» TASK PROMPT: In your copy, include every line of the records exactly and no picture at all.

» THE INPUT:
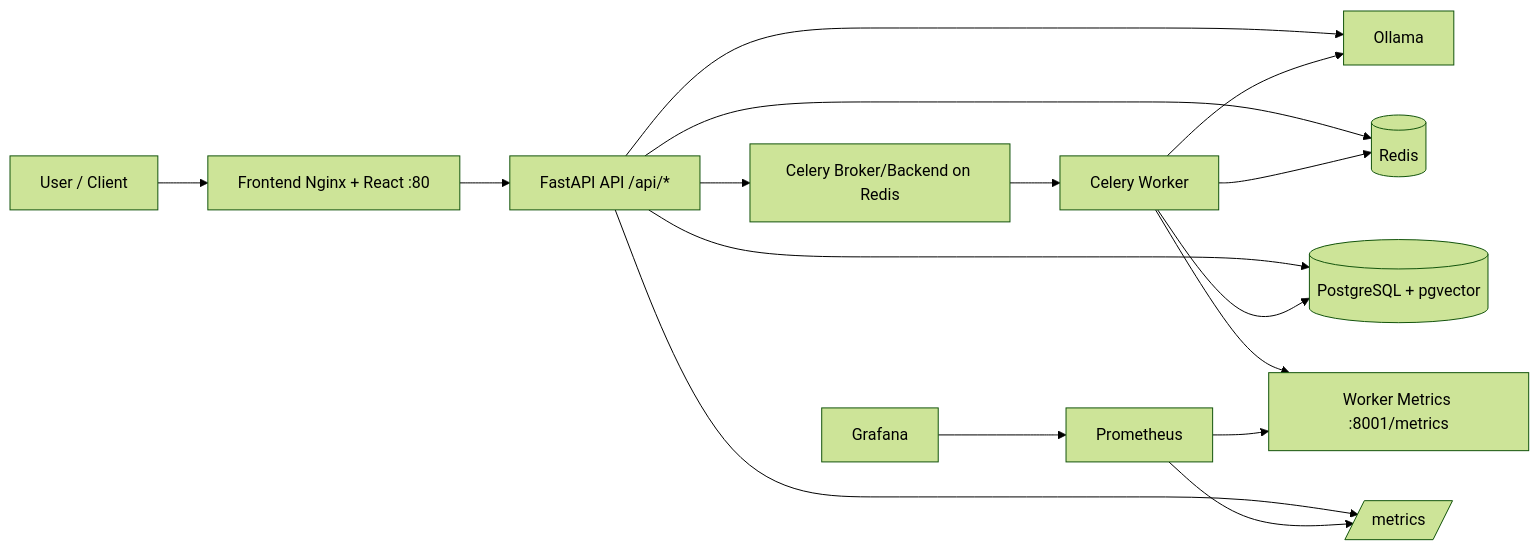
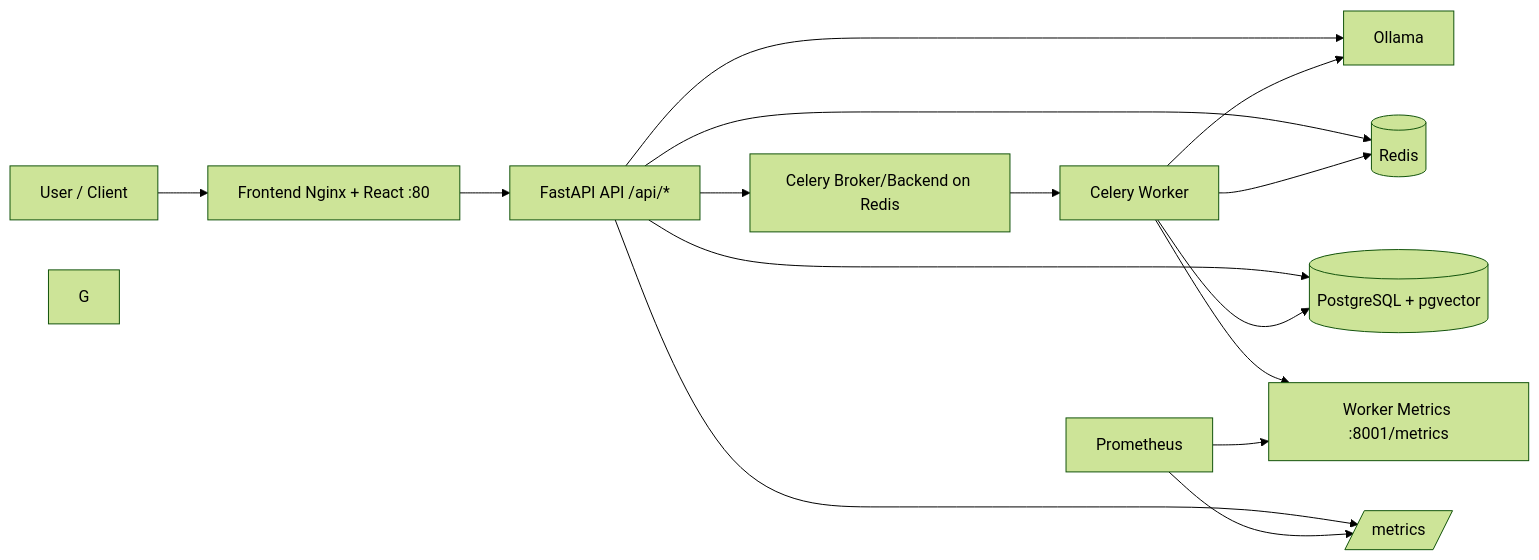
The first of 2 diagrams in README.md (Abdullah-0-3/llm-deployment), drawn with Mermaid (forest theme) before and after one commit. The commit also changed other lines of this file, not shown here.

Commit message:
docs: Update README with detailed architecture and request flow diagrams

````diff
--- a/README.md
+++ b/README.md
@@ -146,22 +15,22 @@
 ```mermaid
 flowchart LR
   U[User / Client] --> F[Frontend Nginx + React :80]
 
   F --> A[FastAPI API /api/*]
     A --> O[Ollama]
     A --> R[(Redis)]
     A --> P[(PostgreSQL + pgvector)]
     A --> C[Celery Broker/Backend on Redis]
 
     C --> W[Celery Worker]
     W --> O
     W --> P
     W --> R
 
     A --> M1[/metrics/]
     W --> M2[Worker Metrics :8001/metrics]
 
     PR[Prometheus] --> M1
     PR --> M2
-    G[Grafana] --> PR
+    G
 ```
````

» WRITTEN SOLUTION:
The first of 2 diagrams in README.md (Abdullah-0-3/llm-deployment), drawn with Mermaid (forest theme) before and after one commit. The commit also changed other lines of this file, not shown here.

Commit message:
docs: Update README with detailed architecture and request flow diagrams

````diff
--- a/README.md
+++ b/README.md
@@ -146,22 +15,22 @@
 ```mermaid
 flowchart LR
   U[User / Client] --> F[Frontend Nginx + React :80]
 
   F --> A[FastAPI API /api/*]
     A --> O[Ollama]
     A --> R[(Redis)]
     A --> P[(PostgreSQL + pgvector)]
     A --> C[Celery Broker/Backend on Redis]
 
     C --> W[Celery Worker]
     W --> O
     W --> P
     W --> R
 
     A --> M1[/metrics/]
     W --> M2[Worker Metrics :8001/metrics]
 
     PR[Prometheus] --> M1
     PR --> M2
-    G[Grafana] --> PR
+    G
 ```
````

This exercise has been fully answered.